**Saved data entries:**
<<<<

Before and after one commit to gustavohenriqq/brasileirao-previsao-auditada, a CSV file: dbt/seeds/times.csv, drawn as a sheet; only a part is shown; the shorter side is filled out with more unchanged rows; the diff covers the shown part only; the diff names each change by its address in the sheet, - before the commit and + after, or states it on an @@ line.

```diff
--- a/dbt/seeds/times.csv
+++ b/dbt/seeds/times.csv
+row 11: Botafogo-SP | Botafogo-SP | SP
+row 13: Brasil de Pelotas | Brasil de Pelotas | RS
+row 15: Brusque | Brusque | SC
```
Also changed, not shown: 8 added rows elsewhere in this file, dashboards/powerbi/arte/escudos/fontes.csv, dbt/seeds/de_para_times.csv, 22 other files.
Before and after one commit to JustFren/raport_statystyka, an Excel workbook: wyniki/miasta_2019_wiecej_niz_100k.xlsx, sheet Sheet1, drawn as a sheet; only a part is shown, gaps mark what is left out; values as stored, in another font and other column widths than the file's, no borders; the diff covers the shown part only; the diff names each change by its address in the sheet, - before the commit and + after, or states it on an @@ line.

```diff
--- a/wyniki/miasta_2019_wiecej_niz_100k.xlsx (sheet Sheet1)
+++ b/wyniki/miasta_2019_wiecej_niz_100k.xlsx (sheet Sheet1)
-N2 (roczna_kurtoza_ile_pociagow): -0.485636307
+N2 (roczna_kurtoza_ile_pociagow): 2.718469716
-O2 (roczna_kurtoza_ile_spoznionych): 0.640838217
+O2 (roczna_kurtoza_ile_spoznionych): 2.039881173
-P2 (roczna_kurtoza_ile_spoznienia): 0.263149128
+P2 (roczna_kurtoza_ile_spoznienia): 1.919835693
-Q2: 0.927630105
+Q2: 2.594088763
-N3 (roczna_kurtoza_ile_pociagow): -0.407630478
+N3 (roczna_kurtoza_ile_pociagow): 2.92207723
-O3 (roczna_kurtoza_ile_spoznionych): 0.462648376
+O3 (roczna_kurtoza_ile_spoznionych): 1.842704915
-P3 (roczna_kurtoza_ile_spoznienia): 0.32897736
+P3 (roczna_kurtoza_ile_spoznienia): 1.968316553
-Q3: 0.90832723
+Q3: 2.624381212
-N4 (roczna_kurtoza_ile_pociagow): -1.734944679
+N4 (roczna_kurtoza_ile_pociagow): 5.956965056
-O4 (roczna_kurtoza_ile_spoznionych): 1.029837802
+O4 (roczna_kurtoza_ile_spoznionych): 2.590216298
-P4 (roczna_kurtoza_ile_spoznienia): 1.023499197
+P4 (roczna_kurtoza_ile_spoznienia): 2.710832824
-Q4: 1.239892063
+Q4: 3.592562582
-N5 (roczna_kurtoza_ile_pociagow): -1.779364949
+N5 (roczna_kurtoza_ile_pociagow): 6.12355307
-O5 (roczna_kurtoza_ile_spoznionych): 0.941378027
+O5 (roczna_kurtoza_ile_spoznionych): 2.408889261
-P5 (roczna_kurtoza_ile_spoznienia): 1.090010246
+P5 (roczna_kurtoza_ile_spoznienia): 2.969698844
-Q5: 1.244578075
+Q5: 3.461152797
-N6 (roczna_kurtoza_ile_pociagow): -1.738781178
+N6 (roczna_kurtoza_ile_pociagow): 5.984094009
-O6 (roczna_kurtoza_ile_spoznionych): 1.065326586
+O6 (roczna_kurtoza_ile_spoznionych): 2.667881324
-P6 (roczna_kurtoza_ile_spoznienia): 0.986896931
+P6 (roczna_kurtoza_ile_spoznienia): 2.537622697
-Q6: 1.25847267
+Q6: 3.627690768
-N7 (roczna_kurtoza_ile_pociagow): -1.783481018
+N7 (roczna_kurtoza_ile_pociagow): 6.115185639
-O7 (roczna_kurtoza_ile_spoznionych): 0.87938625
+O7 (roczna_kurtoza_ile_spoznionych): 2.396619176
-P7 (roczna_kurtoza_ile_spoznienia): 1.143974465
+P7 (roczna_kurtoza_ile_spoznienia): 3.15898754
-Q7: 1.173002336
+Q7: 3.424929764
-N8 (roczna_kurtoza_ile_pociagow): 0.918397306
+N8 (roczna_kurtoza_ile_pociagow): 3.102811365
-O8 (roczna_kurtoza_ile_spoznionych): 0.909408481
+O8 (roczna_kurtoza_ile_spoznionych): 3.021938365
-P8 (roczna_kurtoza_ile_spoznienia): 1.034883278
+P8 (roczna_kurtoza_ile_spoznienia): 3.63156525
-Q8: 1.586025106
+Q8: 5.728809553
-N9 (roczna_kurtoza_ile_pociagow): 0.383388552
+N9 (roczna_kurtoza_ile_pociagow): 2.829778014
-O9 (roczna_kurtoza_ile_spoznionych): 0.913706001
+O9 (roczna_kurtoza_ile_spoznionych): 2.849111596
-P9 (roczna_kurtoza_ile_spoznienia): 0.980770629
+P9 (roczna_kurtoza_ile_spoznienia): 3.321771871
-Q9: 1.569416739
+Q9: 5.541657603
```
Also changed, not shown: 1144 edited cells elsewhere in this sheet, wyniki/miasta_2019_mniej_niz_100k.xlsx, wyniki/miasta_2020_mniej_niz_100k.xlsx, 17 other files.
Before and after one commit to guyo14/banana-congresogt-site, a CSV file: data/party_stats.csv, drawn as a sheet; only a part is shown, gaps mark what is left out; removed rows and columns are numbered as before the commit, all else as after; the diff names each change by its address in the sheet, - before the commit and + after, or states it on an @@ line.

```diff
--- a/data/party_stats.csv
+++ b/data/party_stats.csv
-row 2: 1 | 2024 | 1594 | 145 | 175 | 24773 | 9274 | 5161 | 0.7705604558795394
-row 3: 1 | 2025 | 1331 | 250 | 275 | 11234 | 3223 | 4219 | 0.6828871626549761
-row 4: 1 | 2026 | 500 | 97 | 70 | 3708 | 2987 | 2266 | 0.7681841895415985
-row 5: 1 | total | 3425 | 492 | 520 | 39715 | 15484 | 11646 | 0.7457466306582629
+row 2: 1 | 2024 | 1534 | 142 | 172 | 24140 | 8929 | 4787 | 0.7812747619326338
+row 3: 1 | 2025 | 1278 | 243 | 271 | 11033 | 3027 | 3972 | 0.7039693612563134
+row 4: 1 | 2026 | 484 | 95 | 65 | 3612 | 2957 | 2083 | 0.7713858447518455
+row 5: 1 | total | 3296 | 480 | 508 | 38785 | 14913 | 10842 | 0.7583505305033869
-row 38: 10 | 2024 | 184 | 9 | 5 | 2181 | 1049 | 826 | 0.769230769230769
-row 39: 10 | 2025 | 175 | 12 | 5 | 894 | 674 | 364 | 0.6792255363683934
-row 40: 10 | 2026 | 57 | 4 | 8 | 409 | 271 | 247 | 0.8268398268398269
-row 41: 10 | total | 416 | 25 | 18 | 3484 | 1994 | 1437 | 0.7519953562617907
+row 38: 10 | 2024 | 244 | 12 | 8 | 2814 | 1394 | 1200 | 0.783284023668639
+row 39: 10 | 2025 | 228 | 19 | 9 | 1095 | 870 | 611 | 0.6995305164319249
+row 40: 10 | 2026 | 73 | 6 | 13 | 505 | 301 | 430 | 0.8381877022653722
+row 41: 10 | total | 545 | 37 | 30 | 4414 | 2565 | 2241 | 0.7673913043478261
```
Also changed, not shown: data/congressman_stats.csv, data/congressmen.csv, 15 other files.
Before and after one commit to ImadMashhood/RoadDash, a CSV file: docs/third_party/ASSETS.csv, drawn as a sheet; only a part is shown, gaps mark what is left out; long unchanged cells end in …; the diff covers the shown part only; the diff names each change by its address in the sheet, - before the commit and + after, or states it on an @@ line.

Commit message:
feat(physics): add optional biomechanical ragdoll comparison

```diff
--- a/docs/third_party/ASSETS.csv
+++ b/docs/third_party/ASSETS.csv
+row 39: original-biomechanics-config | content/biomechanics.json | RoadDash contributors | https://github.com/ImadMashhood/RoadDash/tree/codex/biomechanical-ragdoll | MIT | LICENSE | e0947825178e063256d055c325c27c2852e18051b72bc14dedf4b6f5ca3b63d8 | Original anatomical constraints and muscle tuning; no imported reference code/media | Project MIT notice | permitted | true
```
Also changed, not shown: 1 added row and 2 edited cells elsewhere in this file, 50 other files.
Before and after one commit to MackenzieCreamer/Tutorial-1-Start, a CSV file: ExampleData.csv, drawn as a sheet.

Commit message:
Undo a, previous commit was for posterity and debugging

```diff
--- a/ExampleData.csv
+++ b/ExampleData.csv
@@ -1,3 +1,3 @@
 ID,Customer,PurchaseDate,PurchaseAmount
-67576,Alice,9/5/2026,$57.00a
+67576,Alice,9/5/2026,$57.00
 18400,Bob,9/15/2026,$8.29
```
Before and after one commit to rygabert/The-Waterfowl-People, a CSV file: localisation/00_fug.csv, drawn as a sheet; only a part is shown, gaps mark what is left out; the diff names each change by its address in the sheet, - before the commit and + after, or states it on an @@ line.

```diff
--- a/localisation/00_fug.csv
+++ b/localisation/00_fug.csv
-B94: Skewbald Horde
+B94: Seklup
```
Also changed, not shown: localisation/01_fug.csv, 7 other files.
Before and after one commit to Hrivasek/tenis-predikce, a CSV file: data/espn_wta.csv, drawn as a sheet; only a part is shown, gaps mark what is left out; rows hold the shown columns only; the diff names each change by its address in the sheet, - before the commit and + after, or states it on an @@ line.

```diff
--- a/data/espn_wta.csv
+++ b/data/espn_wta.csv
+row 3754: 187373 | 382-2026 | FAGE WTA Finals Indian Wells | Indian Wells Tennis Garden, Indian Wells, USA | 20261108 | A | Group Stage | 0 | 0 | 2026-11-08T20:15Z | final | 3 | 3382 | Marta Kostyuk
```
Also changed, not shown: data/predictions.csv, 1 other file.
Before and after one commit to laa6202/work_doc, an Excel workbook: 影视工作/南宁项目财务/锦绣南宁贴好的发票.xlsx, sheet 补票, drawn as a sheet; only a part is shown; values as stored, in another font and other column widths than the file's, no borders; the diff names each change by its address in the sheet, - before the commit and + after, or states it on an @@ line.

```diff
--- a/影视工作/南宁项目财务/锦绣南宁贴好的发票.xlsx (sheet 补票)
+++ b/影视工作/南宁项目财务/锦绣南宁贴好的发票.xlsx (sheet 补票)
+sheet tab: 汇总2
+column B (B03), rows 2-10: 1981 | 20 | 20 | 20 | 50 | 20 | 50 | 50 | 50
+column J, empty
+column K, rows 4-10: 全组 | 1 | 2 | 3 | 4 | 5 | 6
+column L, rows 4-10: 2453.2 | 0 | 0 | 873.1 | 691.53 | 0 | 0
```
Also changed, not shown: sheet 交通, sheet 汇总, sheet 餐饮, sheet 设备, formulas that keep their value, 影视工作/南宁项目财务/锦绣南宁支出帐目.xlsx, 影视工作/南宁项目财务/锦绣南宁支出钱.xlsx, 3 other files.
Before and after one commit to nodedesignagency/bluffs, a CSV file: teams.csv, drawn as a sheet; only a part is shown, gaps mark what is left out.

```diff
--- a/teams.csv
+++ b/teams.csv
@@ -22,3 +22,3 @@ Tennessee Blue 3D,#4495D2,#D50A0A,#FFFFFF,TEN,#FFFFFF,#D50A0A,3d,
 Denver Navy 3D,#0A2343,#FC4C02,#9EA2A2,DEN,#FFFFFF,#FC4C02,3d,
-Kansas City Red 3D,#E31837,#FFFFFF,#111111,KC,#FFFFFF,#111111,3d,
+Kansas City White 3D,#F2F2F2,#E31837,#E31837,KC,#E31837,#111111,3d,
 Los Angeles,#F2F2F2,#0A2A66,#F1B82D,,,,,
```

>>>>

State how many lines of the records above contain "total", with no words besides the number.

4